> **Extracted data**
---+---

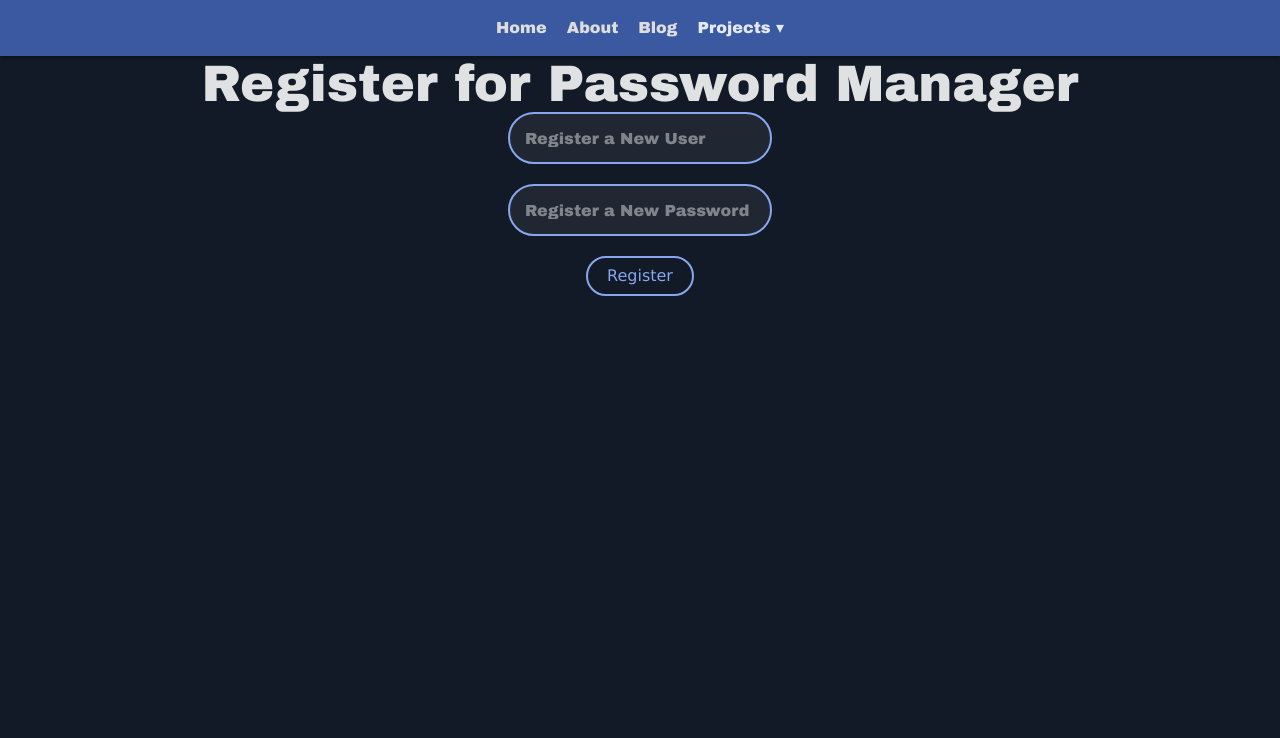
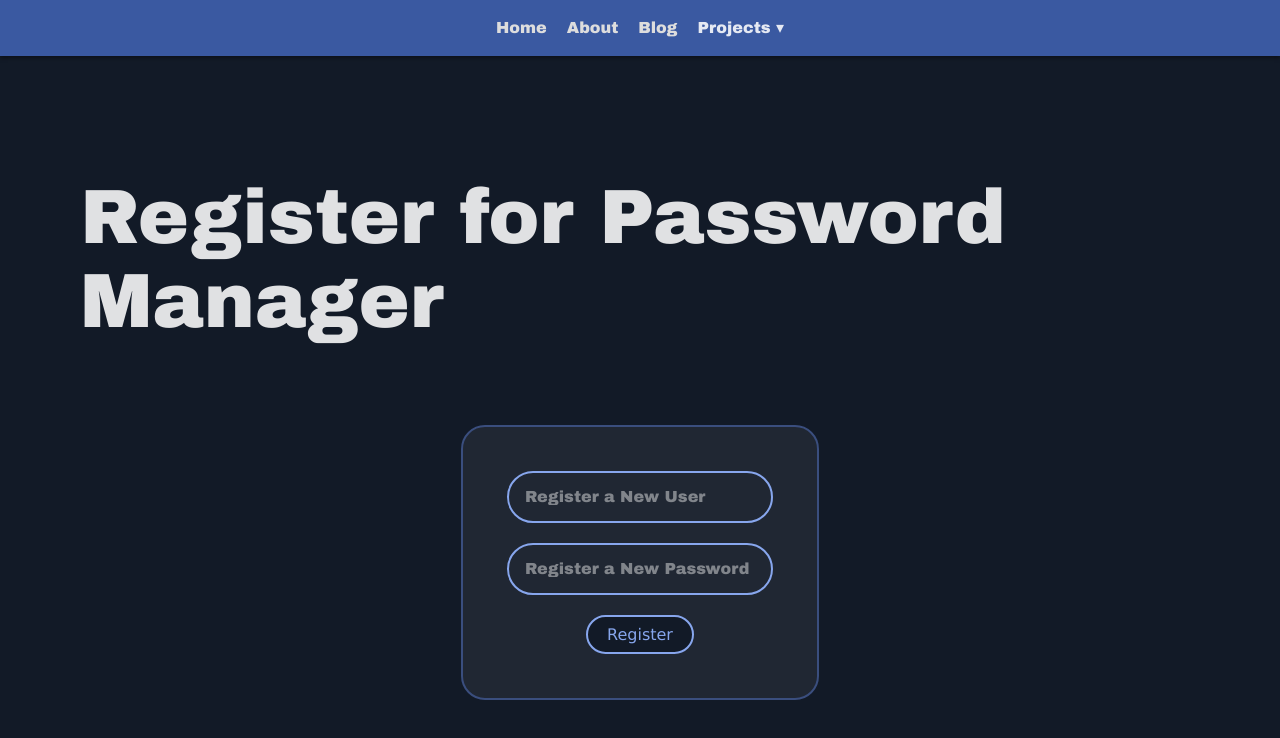
Before and after one commit to DanielProano/Password-Manager, a React (Vite) app in the folder frontend/: page /register in a window 1280 px wide. Shown: the top 738 px of the page. Built offline with nearby package versions, Linux system fonts and the light colour scheme.

Commit message:
Register uses tailwind

```diff
--- a/frontend/src/pages/Login.jsx
+++ b/frontend/src/pages/Login.jsx
@@ -49,7 +49,7 @@ function LoginPage() {
       <div>
          <div className="flex flex-col justify-center items-center mt-30 text-2xl">
             <h1>A Password Manager</h1>
-            <div className="mt-10 h-20 text-3xl">
+            <div className="mt-5 h-20 text-3xl">
                <h2>Keeping your passwords secure</h2>
             </div>
          </div>
--- a/frontend/src/pages/Register.jsx
+++ b/frontend/src/pages/Register.jsx
@@ -1,8 +1,6 @@
 import { useState } from 'react';
 import { Link, useNavigate } from 'react-router-dom';
 import bcrypt from 'bcryptjs';
-
-import './Register.css';
 
 function Register() {
 	const [email, setEmail] = useState('');
@@ -61,10 +59,13 @@ function Register() {
 
 
 	const html = (
-		<div id='Register'>
+		<div className="flex flex-col justify-center items-center">
+         <div className="mt-30 text-2xl pl-20">
 			   <h1>Register for Password Manager</h1>
+         </div>
 
-			<div id='Email-Box'>
+         <div className="border-2 border-[#3a4e7e] bg-[#202733] p-11 rounded-[24px] mt-[80px]">
+            <div className="border-2 border-[#87a6ed] bg-[#202733] px-4 py-2 rounded-full mb-5 flex items-center justify-center">
                <input
                   type='email'
                   placeholder='Register a New User'
@@ -73,7 +74,7 @@ function Register() {
                   /><br /><br />
             </div>
 
-			<div id='Password-Box'>
+            <div className="border-2 border-[#87a6ed] bg-[#202733] px-4 py-2 rounded-full mb-5 flex items-center justify-center">
                <input
                   type='password'
                   placeholder='Register a New Password'
@@ -81,12 +82,15 @@ function Register() {
                   onChange={handlePassChange}
                /><br /><br />
             </div>
+            <div className="flex justify-center items-center">
+               <button onClick={register_login} disabled={!email || !password}>Register</button>
+            </div>
+         </div>
 
-			<div id="Warning">
+			<div className="flex justify-center items-center">
 			  {passWarn && <div className="error">{passWarn}</div>}
 			</div>
 
-			<button  onClick={register_login} disabled={!email || !password}>Register</button>
 			<p>{output}</p>
 		</div>
 	);
--- a/frontend/src/pages/RegisterSuccess.jsx
+++ b/frontend/src/pages/RegisterSuccess.jsx
@@ -1,7 +1,15 @@
+import { Link, useNavigate } from 'react-router-dom';
+import { useState } from 'react';
+
 function RegisterSuccess() {
+   const navigation = useNavigate();
+
 	return (
-		<div>
-			<h1>Registration Success, Please Login</h1>
+		<div className="flex flex-col justify-center items-center mt-80 text-2xl">
+			<h1>Registration Success</h1>
+         <div className="mt-20">
+            <button onClick={() => navigation("/Login")}>Return to Login</button>
+         </div>
 		</div>
 	);
 };
```
Also changed, not shown: 1 other file (tests, documents, lock files or other folders). Lines whose indentation alone changed are shown as unchanged.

---+---

> **How to complete this task**
Count the lines in the material above where the word "button" occurs, and reply with nothing but the number.

> **Exercise output**
3